Wikipedia offers us this definition of leadership: “a process of social influence in which one person can enlist the aid and support of others in the accomplishment of a common task.” This brings out the fact that leadership is (or should be) about influence and not coercion.
Successful managers of volunteers create a climate where people achieve great results, and keep on wanting to do more! They are leaders as well as managers.
Writing in Harvard Business Review 2000, Daniel Goleman refers to research by consulting firm Hay/McBer looking at almost 4,000 leaders, at different levels within organisations. The researchers identified six distinct leadership styles, linked to different components of Emotional Intelligence.
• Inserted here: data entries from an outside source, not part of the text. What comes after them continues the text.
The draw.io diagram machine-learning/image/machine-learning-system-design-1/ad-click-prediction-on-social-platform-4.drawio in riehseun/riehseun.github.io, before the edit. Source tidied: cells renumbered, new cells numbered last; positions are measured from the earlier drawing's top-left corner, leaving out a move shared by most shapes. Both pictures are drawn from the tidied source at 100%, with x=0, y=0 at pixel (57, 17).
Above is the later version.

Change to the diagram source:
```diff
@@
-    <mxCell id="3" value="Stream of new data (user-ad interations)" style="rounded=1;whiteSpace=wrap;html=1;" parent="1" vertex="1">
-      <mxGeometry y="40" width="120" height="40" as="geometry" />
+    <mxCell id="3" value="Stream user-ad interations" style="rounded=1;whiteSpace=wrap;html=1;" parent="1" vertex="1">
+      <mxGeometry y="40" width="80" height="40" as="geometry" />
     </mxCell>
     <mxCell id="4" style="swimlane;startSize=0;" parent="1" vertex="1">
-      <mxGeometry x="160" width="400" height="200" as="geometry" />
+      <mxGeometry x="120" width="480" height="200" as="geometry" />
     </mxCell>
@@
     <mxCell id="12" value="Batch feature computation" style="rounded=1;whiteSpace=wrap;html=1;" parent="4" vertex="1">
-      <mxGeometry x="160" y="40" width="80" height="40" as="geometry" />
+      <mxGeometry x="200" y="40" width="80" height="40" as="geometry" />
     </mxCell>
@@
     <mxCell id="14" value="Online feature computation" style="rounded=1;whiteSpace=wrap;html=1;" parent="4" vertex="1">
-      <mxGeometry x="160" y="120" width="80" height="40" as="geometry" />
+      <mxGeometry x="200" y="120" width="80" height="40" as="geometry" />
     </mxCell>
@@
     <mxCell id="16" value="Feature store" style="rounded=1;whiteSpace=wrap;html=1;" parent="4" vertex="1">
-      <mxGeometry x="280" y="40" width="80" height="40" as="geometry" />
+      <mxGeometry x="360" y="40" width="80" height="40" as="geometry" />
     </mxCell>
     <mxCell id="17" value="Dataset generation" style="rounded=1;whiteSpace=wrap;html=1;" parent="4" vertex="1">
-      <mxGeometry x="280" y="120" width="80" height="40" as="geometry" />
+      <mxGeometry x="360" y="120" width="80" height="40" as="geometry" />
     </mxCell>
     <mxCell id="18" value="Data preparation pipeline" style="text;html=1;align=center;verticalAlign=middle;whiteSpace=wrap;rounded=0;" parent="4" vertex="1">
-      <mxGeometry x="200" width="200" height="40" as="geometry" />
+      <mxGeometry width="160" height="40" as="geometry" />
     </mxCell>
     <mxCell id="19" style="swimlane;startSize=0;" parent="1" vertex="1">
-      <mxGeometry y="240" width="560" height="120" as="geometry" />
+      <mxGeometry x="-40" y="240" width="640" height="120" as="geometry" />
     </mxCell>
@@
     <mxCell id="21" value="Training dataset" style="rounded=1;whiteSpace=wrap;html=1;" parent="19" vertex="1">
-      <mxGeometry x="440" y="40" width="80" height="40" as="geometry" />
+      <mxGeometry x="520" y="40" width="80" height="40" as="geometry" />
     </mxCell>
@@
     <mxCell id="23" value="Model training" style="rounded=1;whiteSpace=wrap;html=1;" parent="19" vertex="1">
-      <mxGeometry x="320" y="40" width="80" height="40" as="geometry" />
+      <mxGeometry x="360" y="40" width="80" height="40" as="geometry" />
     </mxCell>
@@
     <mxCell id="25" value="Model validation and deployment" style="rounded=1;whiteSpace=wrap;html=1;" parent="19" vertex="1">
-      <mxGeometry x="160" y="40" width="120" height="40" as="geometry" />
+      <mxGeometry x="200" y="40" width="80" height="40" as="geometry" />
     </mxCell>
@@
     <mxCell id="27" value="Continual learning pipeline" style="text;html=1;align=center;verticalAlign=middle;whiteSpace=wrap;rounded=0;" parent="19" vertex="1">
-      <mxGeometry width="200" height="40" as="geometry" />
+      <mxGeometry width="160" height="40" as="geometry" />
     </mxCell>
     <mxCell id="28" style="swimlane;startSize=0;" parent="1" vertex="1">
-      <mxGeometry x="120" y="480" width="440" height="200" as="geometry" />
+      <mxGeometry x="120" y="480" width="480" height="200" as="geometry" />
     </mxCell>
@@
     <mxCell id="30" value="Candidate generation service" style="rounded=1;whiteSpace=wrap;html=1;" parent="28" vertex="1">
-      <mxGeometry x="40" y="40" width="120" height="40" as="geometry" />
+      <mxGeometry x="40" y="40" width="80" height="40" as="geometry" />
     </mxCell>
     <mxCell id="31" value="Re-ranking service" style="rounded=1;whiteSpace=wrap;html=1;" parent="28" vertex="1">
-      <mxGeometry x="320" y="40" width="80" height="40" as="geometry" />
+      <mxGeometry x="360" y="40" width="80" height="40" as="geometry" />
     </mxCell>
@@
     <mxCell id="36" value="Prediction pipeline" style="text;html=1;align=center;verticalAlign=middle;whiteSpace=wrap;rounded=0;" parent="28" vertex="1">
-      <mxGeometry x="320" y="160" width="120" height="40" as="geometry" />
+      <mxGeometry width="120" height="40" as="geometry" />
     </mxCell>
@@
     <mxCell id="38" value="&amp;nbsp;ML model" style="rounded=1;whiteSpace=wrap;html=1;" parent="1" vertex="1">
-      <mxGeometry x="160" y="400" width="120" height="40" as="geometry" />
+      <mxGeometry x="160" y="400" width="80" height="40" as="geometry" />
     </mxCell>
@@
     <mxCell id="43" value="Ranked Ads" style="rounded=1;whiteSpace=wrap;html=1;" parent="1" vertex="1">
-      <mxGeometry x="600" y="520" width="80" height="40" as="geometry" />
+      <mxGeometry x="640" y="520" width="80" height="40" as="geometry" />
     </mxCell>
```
They found that the style of leadership used had a big impact on the organisation or team. Importantly, leaders who promoted a healthy climate and achieved the best results were able to be flexible and use different styles as appropriate. So the key to leadership is an ability to draw on your internal resources to choose the right style for a situation. The research indicates that one of the most effective styles to have at your disposal is the visionary leadership style. Visionary leaders inspire people to move towards a common goal.
Leadership styles are underpinned by emotional intelligence competencies. A visionary leader will be strong in self confidence, and in empathy. Both these are competencies that can be developed. To pick one example: if a lack of confidence sometimes holds you back, then you can work specifically on building up your awareness of where you lack self-confidence, and developing strategies to overcome these feelings.
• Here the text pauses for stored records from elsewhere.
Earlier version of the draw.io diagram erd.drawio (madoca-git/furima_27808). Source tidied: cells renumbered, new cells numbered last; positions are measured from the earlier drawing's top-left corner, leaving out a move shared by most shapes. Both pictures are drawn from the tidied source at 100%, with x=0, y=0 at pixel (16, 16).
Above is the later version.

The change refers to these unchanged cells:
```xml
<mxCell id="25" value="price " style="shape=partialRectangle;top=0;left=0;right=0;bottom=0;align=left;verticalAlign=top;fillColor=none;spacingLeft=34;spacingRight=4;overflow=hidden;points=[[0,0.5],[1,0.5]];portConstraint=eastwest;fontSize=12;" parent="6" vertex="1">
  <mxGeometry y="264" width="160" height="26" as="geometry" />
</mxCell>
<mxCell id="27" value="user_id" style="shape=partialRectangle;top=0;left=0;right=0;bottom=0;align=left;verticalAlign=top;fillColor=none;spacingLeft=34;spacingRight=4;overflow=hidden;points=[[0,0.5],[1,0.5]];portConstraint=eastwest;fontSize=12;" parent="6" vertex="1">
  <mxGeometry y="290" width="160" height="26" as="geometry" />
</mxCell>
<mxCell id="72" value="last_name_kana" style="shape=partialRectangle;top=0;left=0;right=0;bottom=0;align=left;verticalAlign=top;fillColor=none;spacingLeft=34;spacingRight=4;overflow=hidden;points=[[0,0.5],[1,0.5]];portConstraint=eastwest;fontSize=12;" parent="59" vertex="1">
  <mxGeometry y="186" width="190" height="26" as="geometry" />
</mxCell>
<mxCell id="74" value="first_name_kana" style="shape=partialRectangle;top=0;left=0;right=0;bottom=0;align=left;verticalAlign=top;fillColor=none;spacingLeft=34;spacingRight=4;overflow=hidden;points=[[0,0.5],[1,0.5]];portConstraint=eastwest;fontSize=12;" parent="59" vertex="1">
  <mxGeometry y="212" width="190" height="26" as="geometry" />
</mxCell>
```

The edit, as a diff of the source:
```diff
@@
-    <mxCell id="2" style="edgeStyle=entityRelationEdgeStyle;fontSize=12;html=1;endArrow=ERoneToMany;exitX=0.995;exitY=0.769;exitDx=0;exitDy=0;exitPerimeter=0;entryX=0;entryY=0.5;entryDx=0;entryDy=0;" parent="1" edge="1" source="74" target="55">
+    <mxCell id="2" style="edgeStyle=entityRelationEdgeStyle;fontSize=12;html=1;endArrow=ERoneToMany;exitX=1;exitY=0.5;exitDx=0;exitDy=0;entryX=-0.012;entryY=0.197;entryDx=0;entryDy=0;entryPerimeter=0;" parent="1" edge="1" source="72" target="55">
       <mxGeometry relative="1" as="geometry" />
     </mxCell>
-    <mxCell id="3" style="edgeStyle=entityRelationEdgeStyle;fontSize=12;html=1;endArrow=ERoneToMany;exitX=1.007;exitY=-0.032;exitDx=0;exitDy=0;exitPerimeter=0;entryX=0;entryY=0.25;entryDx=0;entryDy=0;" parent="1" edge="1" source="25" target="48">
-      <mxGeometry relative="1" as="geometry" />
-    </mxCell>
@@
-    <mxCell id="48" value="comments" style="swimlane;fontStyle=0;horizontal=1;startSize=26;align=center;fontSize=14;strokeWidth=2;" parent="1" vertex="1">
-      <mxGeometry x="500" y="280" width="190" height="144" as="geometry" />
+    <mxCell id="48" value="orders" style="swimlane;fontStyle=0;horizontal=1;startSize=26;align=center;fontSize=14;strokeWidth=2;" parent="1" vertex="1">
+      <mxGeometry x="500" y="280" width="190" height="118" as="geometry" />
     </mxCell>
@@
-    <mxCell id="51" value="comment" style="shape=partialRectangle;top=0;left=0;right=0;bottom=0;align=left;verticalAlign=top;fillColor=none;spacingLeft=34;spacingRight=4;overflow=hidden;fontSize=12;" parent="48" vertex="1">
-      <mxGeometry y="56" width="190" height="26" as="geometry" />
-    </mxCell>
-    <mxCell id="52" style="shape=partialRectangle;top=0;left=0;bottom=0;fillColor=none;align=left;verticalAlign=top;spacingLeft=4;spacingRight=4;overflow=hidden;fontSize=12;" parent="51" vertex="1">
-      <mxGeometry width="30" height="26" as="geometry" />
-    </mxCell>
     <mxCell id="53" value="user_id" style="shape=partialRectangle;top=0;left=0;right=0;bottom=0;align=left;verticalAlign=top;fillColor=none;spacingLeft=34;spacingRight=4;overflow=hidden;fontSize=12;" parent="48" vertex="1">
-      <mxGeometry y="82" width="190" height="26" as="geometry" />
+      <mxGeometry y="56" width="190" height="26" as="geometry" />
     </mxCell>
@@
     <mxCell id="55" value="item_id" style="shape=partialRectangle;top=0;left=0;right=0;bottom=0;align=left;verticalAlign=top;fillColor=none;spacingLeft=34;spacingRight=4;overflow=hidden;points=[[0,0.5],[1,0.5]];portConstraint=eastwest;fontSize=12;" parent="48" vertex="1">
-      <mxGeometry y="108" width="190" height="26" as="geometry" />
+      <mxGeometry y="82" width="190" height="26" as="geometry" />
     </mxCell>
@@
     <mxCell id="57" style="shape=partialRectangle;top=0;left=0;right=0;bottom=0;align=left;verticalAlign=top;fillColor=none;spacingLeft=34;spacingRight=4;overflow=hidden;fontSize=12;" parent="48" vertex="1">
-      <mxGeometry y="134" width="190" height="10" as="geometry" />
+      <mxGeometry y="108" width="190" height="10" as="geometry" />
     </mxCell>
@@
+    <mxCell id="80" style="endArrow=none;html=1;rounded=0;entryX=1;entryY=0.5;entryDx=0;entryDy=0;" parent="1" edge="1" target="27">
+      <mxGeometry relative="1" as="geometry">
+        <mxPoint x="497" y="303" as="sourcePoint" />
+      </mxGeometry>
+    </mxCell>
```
Some approaches to developing self-confidence
You might find it helpful to start by giving yourself an overall score out of 10 for self-confidence, as a benchmark.
Reflect on situations where you feel more confident, and situations where you feel less confident. It may be easier to do this with an objective person acting as a ‘thinking partner’, or if you try writing down your thoughts.
What are the differences in the different types of situations you encounter?
What do you notice triggers your lack of confidence?
What do you notice promotes self-confidence in you?
What are the strengths and abilities you can draw on from the more confident situations?
How can you apply these to the more challenging situations?
Spend a few minutes recreating a sense of confidence from something that you have done well in the past, and then imagine yourself going into a leadership situation with the same feeling?
Experiment with some of the ideas that you generate. Reflect on your successes as well as review what went less well and why. Experiment some more. Seek feedback on your efforts.
At a suitable point, review what you’ve achieved. Have you made any progress since your initial score of self-confidence?
Interested in developing your leadership skills as part of a group?
Why not take a look at the ILM Level 5 Award and Certificate in Leadership programme